Submariners like to read what PigBoatSailor (PBS) writes about subs with avid interest and great respect.
Here PBS shared his rare, personal perspective on the highly unusual and recently announced submarine fleet safety stand down. Note 1
So what then is the purpose of this stand-down? PBS asks.
As a former safety director in a high tech industry, I learned both the purpose and effectiveness of safety stand downs firsthand, and our safety record was the envy of the industry:
Stand downs are the most convincing method of communicating top leadership's commitment to safety to every level of an organization. Safety stand downs are more effective to more people than examples of poor safety outcomes, whether permamnent disabilities, loss of lives, or formal punishments.
Safety stand downs are effective because they are unmistakeably expensive in terms of their cost (time sacrificed) and missions foregone. It is obvious to everyone that such drastic measures require and have top level authorization and must command everyone's earnest attention going forward. For these reasons stand downs can be used only rarely, implying circumstances have been deteriorating and are now deemed unacceptable toward the extreme. Note 2

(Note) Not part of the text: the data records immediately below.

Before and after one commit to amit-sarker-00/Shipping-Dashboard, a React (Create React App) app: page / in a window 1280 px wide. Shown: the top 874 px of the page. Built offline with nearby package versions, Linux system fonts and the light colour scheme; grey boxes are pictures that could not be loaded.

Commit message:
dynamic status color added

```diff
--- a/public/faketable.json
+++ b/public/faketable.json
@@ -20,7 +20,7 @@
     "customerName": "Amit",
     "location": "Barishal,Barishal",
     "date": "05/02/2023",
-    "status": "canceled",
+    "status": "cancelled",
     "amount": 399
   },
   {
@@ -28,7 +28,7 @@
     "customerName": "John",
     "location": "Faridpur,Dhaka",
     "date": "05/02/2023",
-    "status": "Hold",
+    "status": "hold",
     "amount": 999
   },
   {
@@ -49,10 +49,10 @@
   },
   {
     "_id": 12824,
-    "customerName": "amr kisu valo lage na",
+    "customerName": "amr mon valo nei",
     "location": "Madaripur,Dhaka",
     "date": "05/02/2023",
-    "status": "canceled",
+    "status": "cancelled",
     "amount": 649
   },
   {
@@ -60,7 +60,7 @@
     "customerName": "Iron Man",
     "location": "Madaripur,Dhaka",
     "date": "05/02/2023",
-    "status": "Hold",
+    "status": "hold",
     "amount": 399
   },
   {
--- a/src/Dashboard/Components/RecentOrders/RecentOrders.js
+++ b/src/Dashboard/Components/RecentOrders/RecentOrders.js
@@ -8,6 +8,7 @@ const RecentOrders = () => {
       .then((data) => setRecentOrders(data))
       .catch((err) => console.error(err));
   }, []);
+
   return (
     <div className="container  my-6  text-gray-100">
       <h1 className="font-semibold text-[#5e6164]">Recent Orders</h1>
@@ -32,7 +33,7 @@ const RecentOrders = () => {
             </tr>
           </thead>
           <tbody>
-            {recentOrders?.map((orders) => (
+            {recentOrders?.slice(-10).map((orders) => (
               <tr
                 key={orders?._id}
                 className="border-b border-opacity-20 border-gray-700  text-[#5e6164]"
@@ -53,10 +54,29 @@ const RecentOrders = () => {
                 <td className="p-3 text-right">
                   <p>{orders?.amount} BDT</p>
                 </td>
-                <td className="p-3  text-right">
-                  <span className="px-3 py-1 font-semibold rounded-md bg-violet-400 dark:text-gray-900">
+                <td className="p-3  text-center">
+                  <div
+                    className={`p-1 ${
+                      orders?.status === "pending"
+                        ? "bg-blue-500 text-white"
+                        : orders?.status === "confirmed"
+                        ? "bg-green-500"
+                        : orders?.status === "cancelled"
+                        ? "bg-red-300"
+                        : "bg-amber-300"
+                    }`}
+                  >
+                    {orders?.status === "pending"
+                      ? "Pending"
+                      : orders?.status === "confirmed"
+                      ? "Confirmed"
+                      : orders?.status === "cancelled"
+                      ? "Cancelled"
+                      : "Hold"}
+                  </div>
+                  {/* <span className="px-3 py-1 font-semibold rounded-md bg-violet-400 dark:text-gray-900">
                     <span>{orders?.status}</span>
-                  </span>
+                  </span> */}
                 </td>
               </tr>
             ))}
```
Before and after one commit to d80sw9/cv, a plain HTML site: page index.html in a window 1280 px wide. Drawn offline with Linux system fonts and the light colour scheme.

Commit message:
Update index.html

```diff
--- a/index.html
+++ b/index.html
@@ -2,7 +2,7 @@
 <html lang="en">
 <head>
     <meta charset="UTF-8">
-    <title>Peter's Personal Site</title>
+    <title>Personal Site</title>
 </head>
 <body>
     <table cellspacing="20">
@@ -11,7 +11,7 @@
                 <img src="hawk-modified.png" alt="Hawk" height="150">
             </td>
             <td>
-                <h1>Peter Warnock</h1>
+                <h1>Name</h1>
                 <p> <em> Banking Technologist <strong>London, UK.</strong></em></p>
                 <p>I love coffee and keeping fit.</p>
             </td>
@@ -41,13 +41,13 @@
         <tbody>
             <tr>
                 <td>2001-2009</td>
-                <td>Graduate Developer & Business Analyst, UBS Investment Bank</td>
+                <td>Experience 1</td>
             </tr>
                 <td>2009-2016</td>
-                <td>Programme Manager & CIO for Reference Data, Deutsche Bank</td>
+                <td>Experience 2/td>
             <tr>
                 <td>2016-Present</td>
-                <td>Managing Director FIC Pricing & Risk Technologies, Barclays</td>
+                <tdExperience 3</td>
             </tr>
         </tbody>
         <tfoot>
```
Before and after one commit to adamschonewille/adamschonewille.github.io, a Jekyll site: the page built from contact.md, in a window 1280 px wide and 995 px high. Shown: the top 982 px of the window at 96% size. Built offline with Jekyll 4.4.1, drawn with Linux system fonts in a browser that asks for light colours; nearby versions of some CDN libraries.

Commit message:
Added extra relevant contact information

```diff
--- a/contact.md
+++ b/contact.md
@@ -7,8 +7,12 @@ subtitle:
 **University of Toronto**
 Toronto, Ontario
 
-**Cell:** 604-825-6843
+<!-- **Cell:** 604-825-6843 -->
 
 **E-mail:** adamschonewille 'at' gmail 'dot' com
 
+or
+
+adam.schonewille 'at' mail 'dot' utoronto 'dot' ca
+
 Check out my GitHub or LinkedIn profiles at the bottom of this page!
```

So how and why does a sophisticated, industrial safety techique get applied to a military organization like the submarine service? The sub fleet has shrunk, and its repair and overhaul budget is being closely monitored by unsympathetic eyes in the U.S. Congress. The readiness of crew and submarine for its next mission could be more important than it was for its prior mission. Submarine COs are accountable for more than success of the current. In WWII, underperforming COs were assigned desk duties (and they were USNA graduates)!
And, who says stand downs are an industrial technique? Recall the grounding of aircraft types after accidents with unknown causes. Also, see Note 3 for the Navy's own examples.
1- source: Multimission-Capable Sub Readies for Full Operation
2- Iran: U.S. Sub Was Spying (ME: So what, no excuse for being in a bad position in the bottleneck; submarine COs are accountable for more than mission success - future availability of crew and vessel are also paramount).
3- Navy safety stand down (ORM) literature sampling: here and here (AFLOAT SAFETY STAND-DOWN GUIDE). ME: Notice that the fleet wide stand down is obviously much more costly and precedent setting. Submarines will still be silent and strange, and their missions are sometimes extremely hazardous. There is absosolutely no reason to make them more hazardous than is necessary. Great move, NAVY!
Submarines are always silent and strange.